B. The Butcher
time limit per test
2 seconds
memory limit per test
256 megabytes
input
standard input
output
standard output

Anton plays his favorite game "Defense of The Ancients 2" for his favorite hero — The Butcher. Now he wants to make his own dinner. To do this he will take a rectangle of height $h$ and width $w$, then make a vertical or horizontal cut so that both resulting parts have integer sides. After that, he will put one of the parts in the box and cut the other again, and so on.

More formally, a rectangle of size $h \times w$ can be cut into two parts of sizes $x \times w$ and $(h - x) \times w$, where $x$ is an integer from $1$ to $(h - 1)$, or into two parts of sizes $h \times y$ and $h \times (w - y)$, where $y$ is an integer from $1$ to $(w - 1)$.

He will repeat this operation $n - 1$ times, and then put the remaining rectangle into the box too. Thus, the box will contain $n$ rectangles, of which $n - 1$ rectangles were put in the box as a result of the cuts, and the $n$-th rectangle is the one that the Butcher has left after all $n - 1$ cuts.

Unfortunately, Butcher forgot the numbers $h$ and $w$, but he still has $n$ rectangles mixed in random order. Note that Butcher didn't rotate the rectangles, but only shuffled them. Now he wants to know all possible pairs $(h, w)$ from which this set of rectangles can be obtained. And you have to help him do it!

It is guaranteed that there exists at least one pair $(h, w)$ from which this set of rectangles can be obtained.

Input

Each test consists of multiple test cases. The first line contains a single integer $t$ ($1 \le t \le 10^4$) — the number of test cases. The description of test cases follows.

The first line of each test case contains a single integer $n$ ($1 \le n \le 2 \cdot 10^5$) — the number of rectangles obtained.

The $i$-th of the next $n$ lines contains two integers $a_i$ and $b_i$ ($1 \le a_i, b_i \le 10^6$) — the height and width of the $i$-th rectangle.

It is guaranteed that the sum of $n$ over all test cases does not exceed $2 \cdot 10^5$.

Output

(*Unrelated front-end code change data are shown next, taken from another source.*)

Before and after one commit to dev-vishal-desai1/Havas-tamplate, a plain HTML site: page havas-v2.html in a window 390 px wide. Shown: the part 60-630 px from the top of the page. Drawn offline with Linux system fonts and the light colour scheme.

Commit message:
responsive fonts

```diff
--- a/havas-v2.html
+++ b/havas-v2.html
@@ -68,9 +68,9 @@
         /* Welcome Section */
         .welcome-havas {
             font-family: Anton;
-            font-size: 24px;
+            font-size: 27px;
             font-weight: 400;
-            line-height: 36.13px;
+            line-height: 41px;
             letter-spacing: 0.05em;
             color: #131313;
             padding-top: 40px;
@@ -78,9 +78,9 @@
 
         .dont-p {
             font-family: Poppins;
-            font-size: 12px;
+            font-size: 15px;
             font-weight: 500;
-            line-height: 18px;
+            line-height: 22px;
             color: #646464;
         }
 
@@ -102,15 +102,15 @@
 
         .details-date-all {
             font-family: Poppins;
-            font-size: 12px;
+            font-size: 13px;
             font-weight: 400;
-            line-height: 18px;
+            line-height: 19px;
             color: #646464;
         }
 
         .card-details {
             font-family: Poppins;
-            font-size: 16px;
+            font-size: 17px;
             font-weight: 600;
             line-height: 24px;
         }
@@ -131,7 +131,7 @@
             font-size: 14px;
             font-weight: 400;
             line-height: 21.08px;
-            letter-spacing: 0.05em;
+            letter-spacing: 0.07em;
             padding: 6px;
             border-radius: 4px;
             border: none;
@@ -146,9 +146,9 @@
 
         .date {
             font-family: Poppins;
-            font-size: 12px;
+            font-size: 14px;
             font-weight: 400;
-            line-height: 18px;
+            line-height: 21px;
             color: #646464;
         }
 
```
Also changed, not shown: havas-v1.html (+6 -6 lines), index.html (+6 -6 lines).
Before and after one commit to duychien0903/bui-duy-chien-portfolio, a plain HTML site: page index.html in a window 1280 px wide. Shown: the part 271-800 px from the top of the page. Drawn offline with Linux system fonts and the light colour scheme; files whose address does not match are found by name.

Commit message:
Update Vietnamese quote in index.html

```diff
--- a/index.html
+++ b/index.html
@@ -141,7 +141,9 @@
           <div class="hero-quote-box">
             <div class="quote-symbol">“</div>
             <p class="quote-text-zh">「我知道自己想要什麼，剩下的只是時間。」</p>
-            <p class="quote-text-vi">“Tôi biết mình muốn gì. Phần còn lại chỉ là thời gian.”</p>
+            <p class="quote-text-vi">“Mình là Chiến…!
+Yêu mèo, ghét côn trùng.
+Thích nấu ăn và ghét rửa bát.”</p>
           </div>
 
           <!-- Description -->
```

For each test case, on the first line output a single integer $m$ — the number of pairs $(h, w)$ denoting the sizes of rectangles from which the given rectangles can be obtained. Two rectangles are considered different if they have different heights or widths.

On each of the following $m$ lines print output integers $h_i$ and $w_i$ — the height and width of the rectangle from which the given rectangles can be obtained. You can output the rectangles in any order.

Example
Input
431 23 51 331 11 11 1110 1043 25 52 28 7
Output
1
4 5
2
1 3
3 1
1
10 10
1
13 7

Note

In the first test case, Butcher could only have a rectangle of size $4 \times 5$. Then the cuts could look like this (first the green cut was made, then the red one): In the second test case, Butcher could have either a rectangle of $1 \times 3$ or $3 \times 1$. The cuts would have looked like this (first the green cut was made, then the red cut): In the third test case, Butcher did not make any cuts, so the rectangle is $10 \times 10$.